Please return every line in the entries below with the word "muted" in it.
═════ Data to examine
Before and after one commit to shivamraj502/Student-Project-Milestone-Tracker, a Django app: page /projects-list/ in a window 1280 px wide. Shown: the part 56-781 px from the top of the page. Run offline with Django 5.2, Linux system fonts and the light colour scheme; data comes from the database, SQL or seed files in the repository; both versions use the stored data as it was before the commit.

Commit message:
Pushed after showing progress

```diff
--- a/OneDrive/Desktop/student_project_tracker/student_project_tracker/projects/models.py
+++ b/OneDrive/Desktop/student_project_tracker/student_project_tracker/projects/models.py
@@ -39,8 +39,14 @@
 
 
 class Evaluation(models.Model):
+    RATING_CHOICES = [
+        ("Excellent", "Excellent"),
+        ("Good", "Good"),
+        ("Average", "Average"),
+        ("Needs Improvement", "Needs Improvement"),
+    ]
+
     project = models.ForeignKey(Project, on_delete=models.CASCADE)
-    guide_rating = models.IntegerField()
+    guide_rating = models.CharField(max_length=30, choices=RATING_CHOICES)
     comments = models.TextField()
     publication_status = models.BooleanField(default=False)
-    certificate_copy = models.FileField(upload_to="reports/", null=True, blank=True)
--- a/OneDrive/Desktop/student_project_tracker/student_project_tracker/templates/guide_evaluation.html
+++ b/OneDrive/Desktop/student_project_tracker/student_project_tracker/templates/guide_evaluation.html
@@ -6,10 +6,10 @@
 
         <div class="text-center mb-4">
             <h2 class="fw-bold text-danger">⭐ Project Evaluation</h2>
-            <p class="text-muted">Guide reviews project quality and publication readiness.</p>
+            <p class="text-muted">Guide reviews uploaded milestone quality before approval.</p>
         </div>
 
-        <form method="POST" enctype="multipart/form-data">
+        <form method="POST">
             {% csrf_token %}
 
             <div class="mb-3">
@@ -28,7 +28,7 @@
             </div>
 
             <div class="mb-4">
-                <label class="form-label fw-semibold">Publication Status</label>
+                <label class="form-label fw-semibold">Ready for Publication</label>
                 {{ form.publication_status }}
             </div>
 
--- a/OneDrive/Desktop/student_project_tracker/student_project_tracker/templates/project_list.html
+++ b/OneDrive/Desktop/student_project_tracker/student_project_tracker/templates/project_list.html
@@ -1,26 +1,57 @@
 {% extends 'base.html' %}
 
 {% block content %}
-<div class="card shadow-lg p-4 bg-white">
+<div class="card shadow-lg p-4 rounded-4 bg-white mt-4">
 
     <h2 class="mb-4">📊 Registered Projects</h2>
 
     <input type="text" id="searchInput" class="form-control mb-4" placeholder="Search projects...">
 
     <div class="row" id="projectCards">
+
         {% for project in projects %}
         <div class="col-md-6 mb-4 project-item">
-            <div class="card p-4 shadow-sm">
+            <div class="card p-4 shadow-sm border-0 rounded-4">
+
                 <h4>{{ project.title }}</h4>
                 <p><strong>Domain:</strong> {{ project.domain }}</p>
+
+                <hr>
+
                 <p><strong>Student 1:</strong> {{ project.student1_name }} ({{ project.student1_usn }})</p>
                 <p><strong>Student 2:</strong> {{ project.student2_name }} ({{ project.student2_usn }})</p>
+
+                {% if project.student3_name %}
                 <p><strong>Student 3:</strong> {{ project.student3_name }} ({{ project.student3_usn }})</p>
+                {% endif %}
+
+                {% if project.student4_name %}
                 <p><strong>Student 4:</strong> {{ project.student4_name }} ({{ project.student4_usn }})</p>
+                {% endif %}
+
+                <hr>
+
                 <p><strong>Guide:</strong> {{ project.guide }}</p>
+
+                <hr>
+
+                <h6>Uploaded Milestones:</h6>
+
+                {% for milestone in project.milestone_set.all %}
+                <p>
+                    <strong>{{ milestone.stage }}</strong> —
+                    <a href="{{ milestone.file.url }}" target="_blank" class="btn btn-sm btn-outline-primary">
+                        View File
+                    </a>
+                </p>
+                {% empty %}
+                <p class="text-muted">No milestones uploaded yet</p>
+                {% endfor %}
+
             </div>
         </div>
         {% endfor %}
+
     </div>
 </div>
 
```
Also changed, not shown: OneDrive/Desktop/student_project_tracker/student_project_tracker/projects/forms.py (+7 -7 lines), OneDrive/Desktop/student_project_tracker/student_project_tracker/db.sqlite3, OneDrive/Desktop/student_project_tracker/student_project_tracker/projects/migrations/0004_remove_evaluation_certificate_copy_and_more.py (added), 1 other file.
══════════
| Answer |
-            <p class="text-muted">Guide reviews project quality and publication readiness.</p>
+            <p class="text-muted">Guide reviews uploaded milestone quality before approval.</p>
+                <p class="text-muted">No milestones uploaded yet</p>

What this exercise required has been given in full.